The first Earl of Shaftesbury's resolute conscience and aristocratic constitutionalism
journal contributionposted on 2023-06-10, 01:07 authored by Andrew Mansfield

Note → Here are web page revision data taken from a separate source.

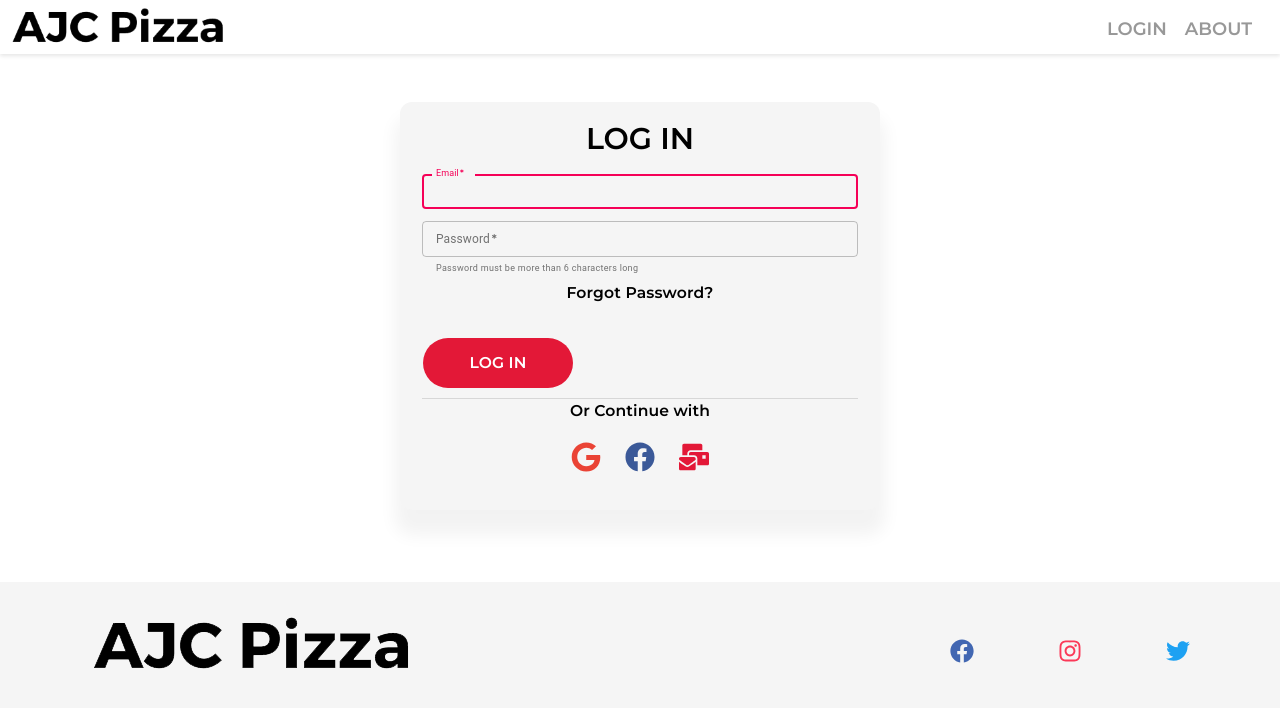
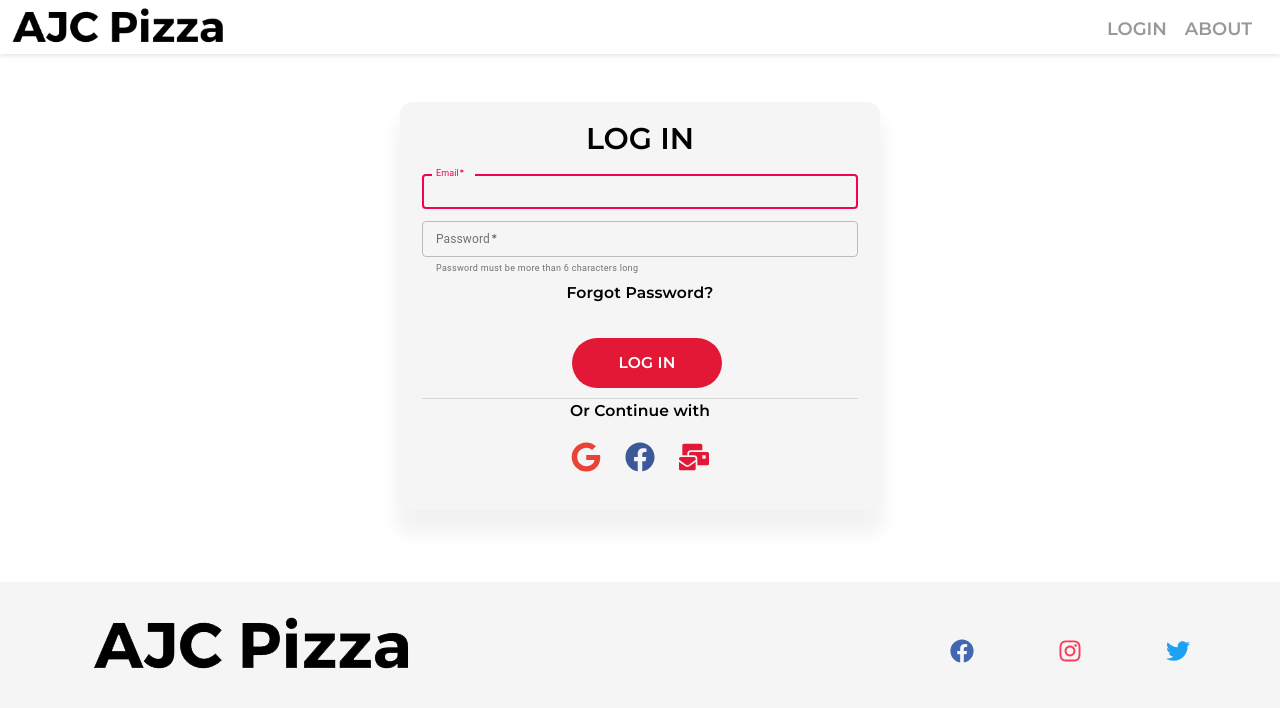
Before and after one commit to StarSoftwareDevelopers/my-app--AJC-PIZZA-, a React (Create React App) app: page /login in a window 1280 px wide. Shown: the top 708 px of the page. Built offline with nearby package versions, Linux system fonts and the light colour scheme; no server answers.

Commit message:
textfield to secondary

```diff
--- a/src/pages/Check-out/check-out.scss
+++ b/src/pages/Check-out/check-out.scss
@@ -13,7 +13,7 @@
   }
 }
 
-.btn {
-  align-content: center;
-  margin-left: 1px;
-}
+// .btn {
+//   align-content: center;
+//   margin-left: 1px;
+// }
--- a/src/pages/Check-out/index.js
+++ b/src/pages/Check-out/index.js
@@ -72,6 +72,7 @@ const checkOut = (props) => {
                 label="Full Name"
                 fullWidth
                 variant="outlined"
+                color="secondary"
                 required
               />
               <TextField
@@ -80,12 +81,14 @@ const checkOut = (props) => {
                 label="Email"
                 fullWidth
                 variant="outlined"
+                color="secondary"
                 required
               />
               <TextField
                 margin="dense"
                 type="text"
                 label="Address"
+                color="secondary"
                 fullWidth
                 variant="outlined"
                 required
@@ -94,6 +97,7 @@ const checkOut = (props) => {
                 id="date"
                 label="Delivery Date"
                 type="date"
+                color="secondary"
                 fullWidth
                 defaultValue="2017-05-24"
                 InputLabelProps={{
@@ -112,6 +116,7 @@ const checkOut = (props) => {
               <TextField
                 margin="dense"
                 id="gcash-num"
+                color="secondary"
                 label="Gcash Number"
                 type="number"
                 fullWidth
```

This article provides a reappraisal of the first earl of Shaftesbury (1621-83) and challenges his reputation as an unprincipled politician. Conversely, it is argued that Shaftesbury's opposition to both Cromwell during the Protectorate and Charles II in the Restoration was guided by a resolute 'conscience'. While there was certainly elasticity in his conduct, Shaftesbury was very much the product of a political education framed during the Civil War and Commonwealth eras. The article explicitly demonstrates through an exposition of his activity and thought in the 1650s and 1670s that four guiding values remained consistent in his career. Both periods were shaped by concerns over political and religious tyranny by an overbearing executive and a threat to 'lives, liberty, and property' from the ruler, the church, and the army. Shaftesbury's significance lies in the aristocratic constitutionalism he believed offered a restraint to encroachment by the executive and the people in government. Relying upon long-established traditions that positioned the nobility as an independent bridle against arbitrary government, Shaftesbury suggested a forward-thinking vision of elite rule supported by the people. In clarifying Shaftesbury's values, the article rejects interpretations of him as a republican, Neo-Harringtonian, or a believer in popular government (democracy).
- Published version
PublisherCambridge University Press
Department affiliated with
- History Publications
Full text available